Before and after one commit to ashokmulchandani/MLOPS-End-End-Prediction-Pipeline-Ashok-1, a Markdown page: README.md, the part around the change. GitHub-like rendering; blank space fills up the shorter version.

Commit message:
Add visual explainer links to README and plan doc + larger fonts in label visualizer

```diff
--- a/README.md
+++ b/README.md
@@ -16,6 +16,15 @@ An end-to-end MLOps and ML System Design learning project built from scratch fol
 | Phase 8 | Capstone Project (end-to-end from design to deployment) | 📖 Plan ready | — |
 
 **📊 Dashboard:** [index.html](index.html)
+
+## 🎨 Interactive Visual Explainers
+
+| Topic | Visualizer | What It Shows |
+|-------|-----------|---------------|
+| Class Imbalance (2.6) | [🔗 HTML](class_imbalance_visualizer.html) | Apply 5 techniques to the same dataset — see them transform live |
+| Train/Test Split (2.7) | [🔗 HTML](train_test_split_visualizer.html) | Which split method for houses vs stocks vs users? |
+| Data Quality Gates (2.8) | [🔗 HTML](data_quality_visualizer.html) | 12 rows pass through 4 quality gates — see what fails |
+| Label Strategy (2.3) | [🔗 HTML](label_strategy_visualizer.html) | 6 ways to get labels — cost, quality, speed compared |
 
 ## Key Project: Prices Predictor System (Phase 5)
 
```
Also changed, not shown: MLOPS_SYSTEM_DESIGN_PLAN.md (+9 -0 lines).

* **HOW TO COMPLETE THIS TASK**: Please output the complete listing without any alteration.

* **TASK ANSWER**:
Before and after one commit to ashokmulchandani/MLOPS-End-End-Prediction-Pipeline-Ashok-1, a Markdown page: README.md, the part around the change. GitHub-like rendering; blank space fills up the shorter version.

Commit message:
Add visual explainer links to README and plan doc + larger fonts in label visualizer

```diff
--- a/README.md
+++ b/README.md
@@ -16,6 +16,15 @@ An end-to-end MLOps and ML System Design learning project built from scratch fol
 | Phase 8 | Capstone Project (end-to-end from design to deployment) | 📖 Plan ready | — |
 
 **📊 Dashboard:** [index.html](index.html)
+
+## 🎨 Interactive Visual Explainers
+
+| Topic | Visualizer | What It Shows |
+|-------|-----------|---------------|
+| Class Imbalance (2.6) | [🔗 HTML](class_imbalance_visualizer.html) | Apply 5 techniques to the same dataset — see them transform live |
+| Train/Test Split (2.7) | [🔗 HTML](train_test_split_visualizer.html) | Which split method for houses vs stocks vs users? |
+| Data Quality Gates (2.8) | [🔗 HTML](data_quality_visualizer.html) | 12 rows pass through 4 quality gates — see what fails |
+| Label Strategy (2.3) | [🔗 HTML](label_strategy_visualizer.html) | 6 ways to get labels — cost, quality, speed compared |
 
 ## Key Project: Prices Predictor System (Phase 5)
 
```
Also changed, not shown: MLOPS_SYSTEM_DESIGN_PLAN.md (+9 -0 lines).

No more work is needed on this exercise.